From the listing below, select every line where the word "pointsize" appears.

───── The records ─────

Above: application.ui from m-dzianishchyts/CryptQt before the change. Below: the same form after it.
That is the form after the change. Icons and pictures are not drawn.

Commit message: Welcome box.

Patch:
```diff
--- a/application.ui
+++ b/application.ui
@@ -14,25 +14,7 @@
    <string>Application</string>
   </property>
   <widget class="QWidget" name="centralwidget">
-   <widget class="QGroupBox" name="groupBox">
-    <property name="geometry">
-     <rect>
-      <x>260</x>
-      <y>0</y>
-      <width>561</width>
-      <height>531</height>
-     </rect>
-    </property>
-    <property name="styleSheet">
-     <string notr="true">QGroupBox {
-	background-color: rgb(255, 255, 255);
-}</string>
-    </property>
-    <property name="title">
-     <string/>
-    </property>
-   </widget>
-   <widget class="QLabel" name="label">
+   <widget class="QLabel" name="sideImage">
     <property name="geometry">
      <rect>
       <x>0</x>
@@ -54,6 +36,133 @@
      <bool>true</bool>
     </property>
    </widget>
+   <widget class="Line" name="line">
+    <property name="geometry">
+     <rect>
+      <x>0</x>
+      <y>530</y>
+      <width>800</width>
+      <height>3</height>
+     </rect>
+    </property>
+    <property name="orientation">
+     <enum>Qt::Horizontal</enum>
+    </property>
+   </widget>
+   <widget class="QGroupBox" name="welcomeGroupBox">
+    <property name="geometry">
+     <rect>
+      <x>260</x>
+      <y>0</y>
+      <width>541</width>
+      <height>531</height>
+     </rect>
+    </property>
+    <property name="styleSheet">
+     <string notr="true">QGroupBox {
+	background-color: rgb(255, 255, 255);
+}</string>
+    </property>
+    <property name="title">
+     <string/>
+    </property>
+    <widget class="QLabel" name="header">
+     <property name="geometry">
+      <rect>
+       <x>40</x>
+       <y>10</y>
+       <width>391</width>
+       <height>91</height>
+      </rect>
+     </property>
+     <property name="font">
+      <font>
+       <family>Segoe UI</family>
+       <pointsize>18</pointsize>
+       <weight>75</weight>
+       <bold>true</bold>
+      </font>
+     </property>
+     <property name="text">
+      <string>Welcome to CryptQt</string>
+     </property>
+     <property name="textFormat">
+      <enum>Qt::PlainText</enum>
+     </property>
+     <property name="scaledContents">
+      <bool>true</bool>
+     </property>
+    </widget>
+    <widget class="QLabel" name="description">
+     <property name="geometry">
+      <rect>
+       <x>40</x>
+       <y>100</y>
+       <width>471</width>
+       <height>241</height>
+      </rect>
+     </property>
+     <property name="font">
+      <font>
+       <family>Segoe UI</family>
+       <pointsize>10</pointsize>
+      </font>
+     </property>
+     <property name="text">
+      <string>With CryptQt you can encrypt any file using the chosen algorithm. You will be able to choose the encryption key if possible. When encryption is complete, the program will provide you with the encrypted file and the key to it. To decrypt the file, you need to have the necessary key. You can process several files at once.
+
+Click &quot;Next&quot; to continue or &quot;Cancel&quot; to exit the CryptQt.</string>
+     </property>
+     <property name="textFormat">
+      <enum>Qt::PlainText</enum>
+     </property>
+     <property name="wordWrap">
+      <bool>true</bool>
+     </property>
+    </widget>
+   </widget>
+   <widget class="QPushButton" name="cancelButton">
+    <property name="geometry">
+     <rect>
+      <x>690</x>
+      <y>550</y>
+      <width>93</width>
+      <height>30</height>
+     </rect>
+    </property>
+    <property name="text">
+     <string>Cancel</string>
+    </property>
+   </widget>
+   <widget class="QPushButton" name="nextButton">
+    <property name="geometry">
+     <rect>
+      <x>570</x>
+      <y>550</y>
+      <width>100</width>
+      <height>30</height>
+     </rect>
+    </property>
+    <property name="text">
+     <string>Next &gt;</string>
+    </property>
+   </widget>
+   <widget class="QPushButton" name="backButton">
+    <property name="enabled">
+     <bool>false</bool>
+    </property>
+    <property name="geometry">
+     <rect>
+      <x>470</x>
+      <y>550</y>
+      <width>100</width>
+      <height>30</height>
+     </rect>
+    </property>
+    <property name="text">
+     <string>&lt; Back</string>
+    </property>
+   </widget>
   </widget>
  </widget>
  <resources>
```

─────

Exercise response:
+       <pointsize>18</pointsize>
+       <pointsize>10</pointsize>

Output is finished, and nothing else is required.